Disruptive design: changing the way things are done, challenging the status quo of designs, using environments or products in new ways.
Intergenerational design: family structures are diverse – recognising that not every family is a nuclear family whether at home or in the community.
Liveable design: being functional for everyone as well as looking good
Universal usability: focusing on how people use things – used mostly in relation to mobile technology, particularly to include older people
Interaction experience: trying to pull together usability, user experience and accessibility under one umbrella – relates mostly to ergonomics
What is it about designs that either include or exclude users? Many designs are everyday – the things we hardly notice. That is, until we have difficulty using them. Design students need to see how exclusion happens.
Deborah Beardslee takes the perspective of physical ability to analyse how inclusion and exclusion happen in the design process. She notes that most designs work reasonably well for most people even if they aren’t designed that well. But we are all familiar with some degree of compromised experience. For example, hard to read instructions, doors that are difficult to open, places difficult to navigate and generally unappealing places.
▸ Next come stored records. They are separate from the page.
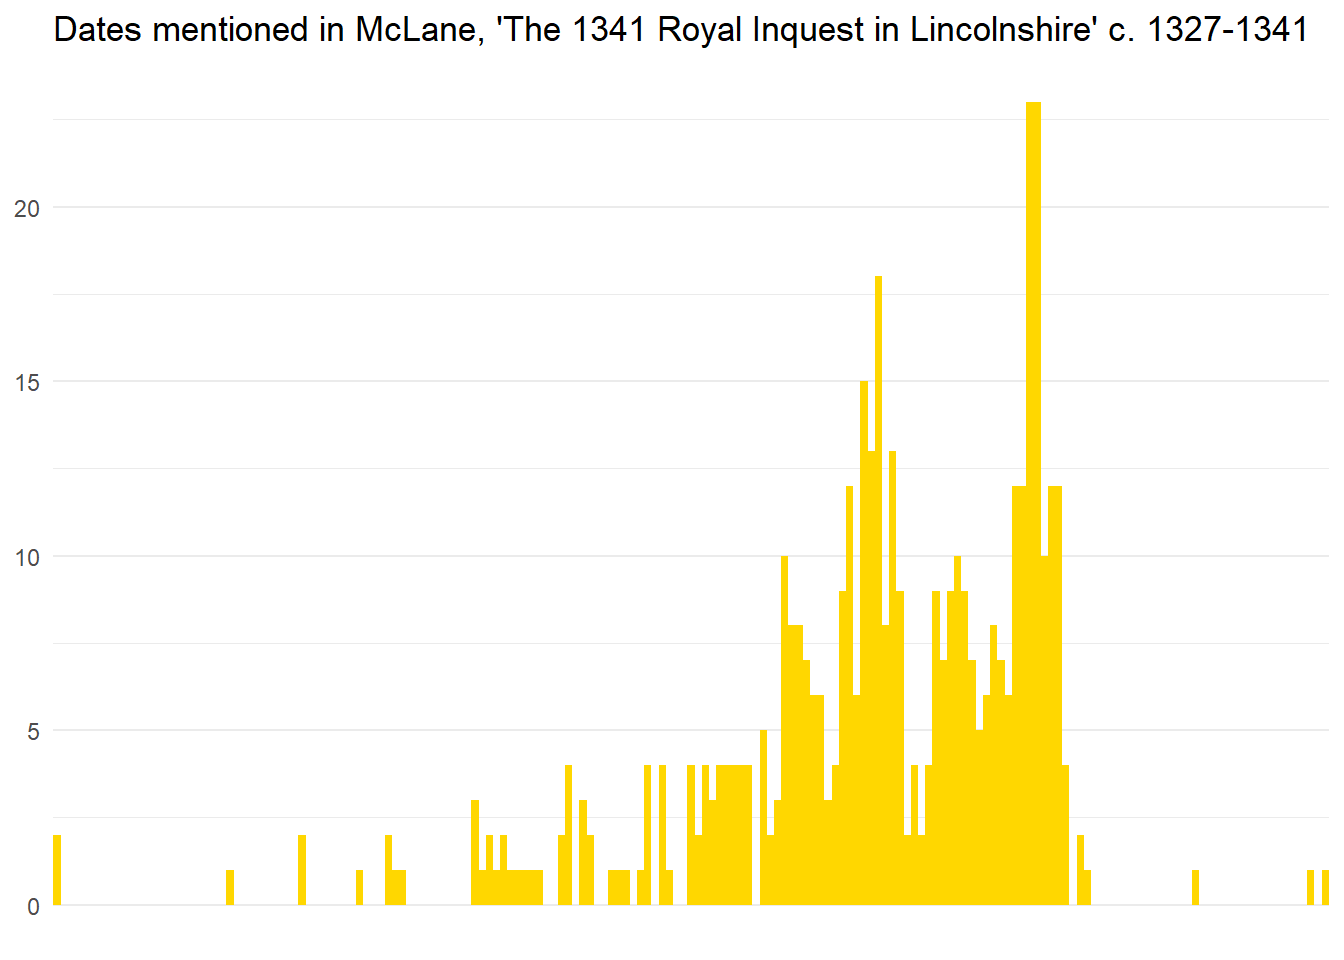
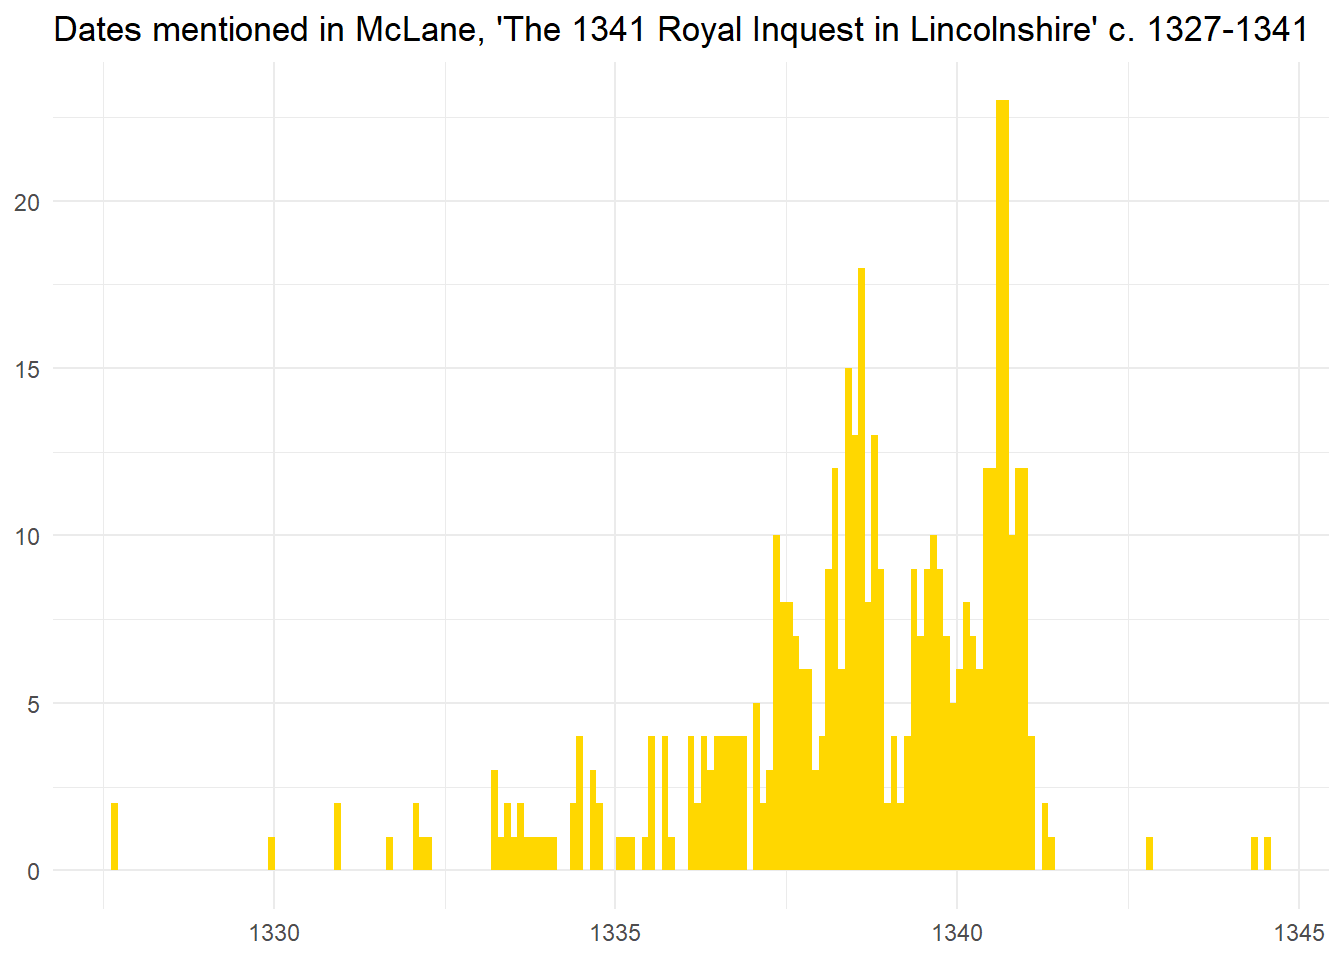
Update of second post

diff --git a/content/portfolio/2020-06-30-dating-a-medieval-court-roll.html b/content/portfolio/2020-06-30-dating-a-medieval-court-roll.html
@@ -11,10 +11,11 @@ showonlyimage: no
 
 
 
-<p>The previous post was spent outlining the basics of text mining and exploring some possible avenues for analysis. I learnt a lot in the process and hopefully was able to convey at least some of the potential for digital exploitation of historic texts. In this post I want to label each offence with as precise a date as possible. I can do this by extracting days, month, or years from the text to new columns and the pairing these with the original text. Essentially the text of the trials is broken into smaller observations and sorted according to particular criteria, in thie case, dates. This list is then appended to the original corpus which will allow the allegations to be sorted according to dates. The second will be achieved by assigning value to particular words which are indicative of particular activities. For example if I decide that the word ‘feloniously’ only ever refers to property or personal violence I can assign it a high value for those categories. This can then be applied to the text to give each offence a particular value. This post will focus on dating the allegations as accurately as possible by converting regnal years to calendar years and assigning precise dates where possible.</p>
+<p>The previous post was spent outlining the basics of text mining and exploring some possible avenues for analysis. I learnt a lot in the process and hopefully was able to convey at least some of the potential for digital exploitation of historic texts. In this post I want to label each offence with as precise a date as possible and also assigning some basic categories to the allegations. I can do the firstby extracting days, month, or years from the text to new columns and the pairing these with the original text. Essentially this approach breaks the text of the trials into smaller observations which are then filtered according to particular criteria, in this case, dates. This list is then appended to the original text which will give each allegation a modern, machine readable date.</p>
+<p>To categorise the offences I take a similar approach. To do this I will use some of the words I extracted in the previous post. For example one of the words that I found was ‘feloniously’. This word only ever refers to property or personal violence. As I am not, at this stage, concerned with differentiating between the two I can assign this word a high value for a ‘violence’ category. This process can be repeated, with some more nuance, to assign more precise categories. These words and their values can be cross checked with the original text to give each allegation a particular value.</p>
 <div id="dating-the-roll" class="section level3">
 <h3>Dating the roll</h3>
-<p>Initially, assigning years to each allegation is a fairly straightforward process. In some instances McLane, the editor of the roll, used calendar years ‘1327’ etc. I quickly realised however that he also occasionally used regnal years which were not updated. Below is the plot of allegations which contain a calendar year. As before if you are new to R or coding please don’t worry about understanding the code. I have supplied it so you can see my workings and in case it is of interest.</p>
+<p>Initially, assigning years to each allegation is a fairly straightforward process. In some instances McLane, the editor of the roll, used calendar years ‘1327’ etc. I quickly realised however that, on occassion, he also used regnal years, for example, ‘Edward 3’ to refer to the third year of the king Edward. This is typically how mdieval documents would date a particular year. Below is the plot of allegations which contain a calendar year. As before if you are new to R or coding please don’t worry about understanding the code. I have supplied it so you can see my workings and in case it is of interest.</p>
 <pre class="r"><code>#In this command I create a filter which extracts allegations with at least a year mentioned. This creates a table of allegations which include a year.
 
 yearsCount &lt;- Lincolnshire_Tokens %&gt;% 
@@ -146,11 +147,12 @@ lincsEventsDated %&gt;% filter(!is.na(regnalYear)) %&gt;% filter(year %in%  c(&q
 <p><img src="/portfolio/2020-06-30-dating-a-medieval-court-roll_files/figure-html/plots%20by%20side-1.png" width="672" />
 We can also plot all allegations which are dated to day, month, and year across the entirety of the court records.</p>
 <pre class="r"><code>#Convert Year into a factor
-lincsEventsDated$year &lt;- factor(lincsEventsDated$year)
+#lincsEventsDated$year &lt;- factor(lincsEventsDated$year)
 #Plot
-lincsEventsDated %&gt;% count(date, year, sort=TRUE) %&gt;% ggplot(aes(date)) + geom_histogram(fill=&quot;#ffd700&quot;, binwidth = 35) + ggtitle(&quot;Dates mentioned in McLane, &#39;The 1341 Royal Inquest in Lincolnshire&#39; c. 1327-1341&quot;)+ ylab(NULL) +xlab(NULL) + scale_x_discrete(labels=c(&quot;1327&quot;, &quot;1328&quot;, &quot;1329&quot;, &quot;1330&quot;, &quot;1331&quot;, &quot;1332&quot;, &quot;1333&quot;, &quot;1334&quot;, &quot;1335&quot;, &quot;1336&quot;, &quot;1337&quot;, &quot;1338&quot;, &quot;1339&quot;, &quot;1340&quot;, &quot;1341&quot;)) + theme_minimal()</code></pre>
-<p><img src="/portfolio/2020-06-30-dating-a-medieval-court-roll_files/figure-html/histogram%20plot-1.png" width="672" />
-In this post I have outlined how to work with dates in several formats and add new columns to the data which can act as a tag and reveal trends. I want to point out a few things about the approach I have taken though. One problem is that each allegation might include multiple dates. In those instances I will have created duplicate entries. This isn’t a huge problem as I am interested in the focus of the court. When editing the volume McLane followed the construction of the records by the court clerks. Some individual allegations in fact contain many offences which may have occured at different times. If I attempted to just assign a single date to each allegation I would have to exclude a lot of information. It does mean however that the data I have shown here only demonstrates the number of times that a particular date is mentioned rather than dating each allegation specifically. I learnt quite a lot and I am sure if I began again I would make some changes to the process I have outlined. I think, at times, I took several steps when only one or two were necessary. The next post will have more analysis of the work carried out here and less coding!</p>
+lincsEventsDated %&gt;% count(date, year, sort=TRUE) %&gt;% ggplot(aes(date)) + geom_histogram(fill=&quot;#ffd700&quot;, binwidth = 35) + ggtitle(&quot;Dates mentioned in McLane, &#39;The 1341 Royal Inquest in Lincolnshire&#39; c. 1327-1341&quot;)+ ylab(NULL) +xlab(NULL) + theme_minimal()</code></pre>
+<p><img src="/portfolio/2020-06-30-dating-a-medieval-court-roll_files/figure-html/histogram%20plot-1.png" width="672" /></p>
+<pre class="r"><code>#I had this working with a properly labeled x axis for each year but I broke it somehow. If you know how to make it work then let me know!</code></pre>
+<p>In this post I have outlined how to work with dates in several formats and add new columns to the data which can act as a tag and reveal trends. I want to point out a few things about the approach I have taken though. One problem is that each allegation might include multiple dates. In those instances I will have created duplicate entries. This isn’t a huge problem as I am interested in the focus of the court. When editing the volume McLane followed the construction of the records by the court clerks. Some individual allegations in fact contain many offences which may have occured at different times. If I attempted to just assign a single date to each allegation I would have to exclude a lot of information. It does mean however that the data I have shown here only demonstrates the number of times that a particular date is mentioned rather than dating each allegation specifically. I learnt quite a lot and I am sure if I began again I would make some changes to the process I have outlined. I think, at times, I took several steps when only one or two were necessary. The next post will have more analysis of the work carried out here and less coding!</p>
 </div>
 <div class="footnotes">
 <hr />

diff --git a/content/portfolio/2020-06-30-mining-a-medieval-court-roll.html b/content/portfolio/2020-06-30-mining-a-medieval-court-roll.html
@@ -1,5 +1,5 @@
 ---
-title: Mining a medieval court roll
+title: Mining a medieval court roll 1
 author: ''
 date: '2020-06-30'
 slug: mining-a-medieval-court-roll

diff --git a/content/about/_index.md b/content/about/_index.md
@@ -10,21 +10,21 @@ I am a CHASE funded doctoral candidate based at the Centre for Medieval and Earl
 
 As part of my CHASE studentship I completed a two-month funded placement at the National Archives using subpoena writs to accurately date over six hundred cases from the Court of Chancery in the late fifteenth century. I also work with ‘Up on the Downs’, a landscape-based Heritage Lottery Funded project based in the Dover District Area which is exploring how to engage the public with medieval heritage in the Dover area. 
 
-![This is me][1]
+![This is me][/img/about.jpg]
 
 My thesis is an investigation of corruption and anti-corruption processes within the development of English government institutions from 1307 to 1348. This work looks at the negotiation of centralised and devolved authority and how this authority, when subverted by corrupt actors, affected the crown and its subjects. The thesis includes a database of over 2000 individual cases of wrongdoing collated from anti-corruption investigations carried out in the first half of the fourteenth century. Jack utilises data science methodologies to collect, analyse, and visualise networks of officials and their patrons. I am interested in corruption, digital approaches to the study of the medieval period, Irish history, North Sea Trade, and cricket. You can find a brief C.V. below.
 
-## This Site
-This site is written in markdown using [RStudio](https://rstudio.com/), the [blogdown package](https://bookdown.org/yihui/blogdown/), and [Hugo](https://gohugo.io/). The content is pushed to [Github](https://github.com/) and hosted by [Netlify](https://www.netlify.com/). If you are interested in using a similar approach I used a combination of various tutorials found with some judicious searches and parts of this [youtubers guides](https://www.youtube.com/playlist?list=PL-Kz5P-mYdMgAJDmRJquyMHfdaIOD-3oj) which waswere really helpful.
+## About this Site
+This site is written in markdown using [RStudio](https://rstudio.com/), the [blogdown package](https://bookdown.org/yihui/blogdown/), and [Hugo](https://gohugo.io/). The content is pushed to [Github](https://github.com/) and hosted by [Netlify](https://www.netlify.com/). If you are interested in using a similar approach I used a combination of various tutorials found with some judicious searches and parts of this [Youtuber's guides](https://www.youtube.com/playlist?list=PL-Kz5P-mYdMgAJDmRJquyMHfdaIOD-3oj) which were very helpful.
 
 ## Academic C.V.
 
 #### University of Kent
-* **CHASE AHRC Funded Ph.D. Medieval and Early Modern Studies (2016-2020).**
+* **CHASE AHRC Funded Ph.D. Medieval and Early Modern Studies (2016-2020)**
       - Provisional Title: Corruption and Conflict: Institutional adaptation in pre-Black         Death England (c.1307-1348). Supervisors: Professor Barbara Bombi and Dr Ryan Perry.
-* **MA Medieval and Early Modern Studies (Distinction - 2015-2016).**
+* **MA Medieval and Early Modern Studies (Distinction - 2015-2016)**
       - Subject of thesis: ‘Corrupt Officials and Deprived Peasants: Governmental                 Malfeasance in Pre-Black Death Lincolnshire Countryside’. Awarded 72 (Distinction).
-* **BA in History (First Class Honours - 2012-2015).**
+* **BA in History (First Class Honours - 2012-2015)**
       - Subject of thesis: ‘‘Evolution not Revolution’: Towards an evolutionary approach to       warfare in the British Isles in the First Scottish War of Independence’. Awarded 68         (2:1). Nominated for Royal Historical Society *History Scotland Award*.
       
 #### The Open University
@@ -34,20 +34,20 @@ This site is written in markdown using [RStudio](https://rstudio.com/), the [blo
 
 ## Grants and Awards
 
-* Awarded £1000 Sebastian Rahtz ‘SPQR’ Digital Humanities bursary to attend the Digital Humanities at Oxford Summer School (delayed to 2021). July 2020.
+*Awarded £1000 Sebastian Rahtz ‘SPQR’ Digital Humanities bursary to attend the Digital Humanities at Oxford Summer School (delayed to 2021). July 2020.
 
-* Royal Historical Society Centenary Fellow based at The Institute for Historical Research. Sept. 2019–Sept. 2020
+*Royal Historical Society Centenary Fellow based at The Institute for Historical Research. Sept. 2019–Sept. 2020
 
-* Jointly bid for £2,000 toward the organising of Medieval and Early Modern
+*Jointly bid for £2,000 toward the organising of Medieval and Early Modern
 Studies Festival (June 2019).
 
-* Jointly bid for £2,000 toward the organising of Medieval and Early Modern
+*Jointly bid for £2,000 toward the organising of Medieval and Early Modern
 Studies Festival (June 2018).
 
-* Jointly bid for	£1,500 toward the organising of Medieval and Early Modern
+*Jointly bid for	£1,500 toward the organising of Medieval and Early Modern
 Studies Festival 2017 (June 2017).
 
-* AHRC CHASE DTP Ph.D. Studentship (2016-2019).
+*AHRC CHASE DTP Ph.D. Studentship (2016-2019).
 
 ## Conference Papers
 * July 2020	‘Mining the Medieval: Digitising a 14th-Century Anti-Corruption Lincolnshire Court Roll’ on panel ‘Borderlines: Navigating the Medieval through History’ International Medieval Congress, Leeds, UK (delayed to 2021).
@@ -100,5 +100,3 @@ Studies Festival 2017 (June 2017).
 * Sept. 2017-Dec. 2018	Seminar leader for HI410 ‘Early Medieval Europe’ in the School of History at the University of Kent.
 
 * 2017-2019	Co-organiser for Medieval and Early Modern Studies Summer Festival 2017, 2018, 2019 (100+ participants per year).
-
-[1]:/about.jpg

diff --git a/content/contact/_index.md b/content/contact/_index.md
@@ -3,8 +3,4 @@ date: "2016-11-06T13:00:25+05:30"
 title: Get in touch
 ---
 
-When she reached the first hills of the Italic Mountains, she had a last view back on the skyline of her hometown Bookmarksgrove, the headline of Alphabet Village and the subline of her own road, the Line Lane. Pityful a rethoric question ran over her cheek, then
 
-Effects present letters inquiry no an removed or friends. Desire behind latter me though in. Supposing shameless am he engrossed up additions. My possible peculiar together to. Desire so better am cannot he up before points. Remember mistaken opinions it pleasure of debating. Court front maids forty if aware their at. Chicken use are pressed removed.
-
-Able an hope of body. Any nay shyness article matters own removal nothing his forming. Gay own additions education satisfied the perpetual. If he cause manor happy. Without farther she exposed saw man led. Along on happy could cease green oh.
Beardlee’s article will be of interest to design educators as well as practitioners. It focuses on examining everyday interactions with commonplace items with analysis of several examples. The aim of the paper is to encourage strategies for educating designers to be more inclusive.
Abstract: Age and physical ability are natural filters for assessing the successes of designed objects, messages, and experiences. Design problem solving contributes (or not) to the resolution of challenges faced by aging and/or physically challenged individuals as they interact with products and contexts in the built environment. This paper examines some design details, solutions, and situations that impact everyday inclusivity and quality of experience, and suggests approaches toward understanding and increasing interaction success for all of us.
The comparisons presented in this work are intended to initiate an evolving platform for the discussion and development of design education strategies and content that prioritize aging and physical ability issues. Some familiar macro and micro examples have been chosen to illuminate everyday user interactions, challenges, and considerations. Ideally, increased exposure to these aspects, through audience-, age-, and ability-related projects, courses, and curriculum, will strengthen awareness and empathy in young design students, and encourage thoughtful, and more inclusive, design in the future.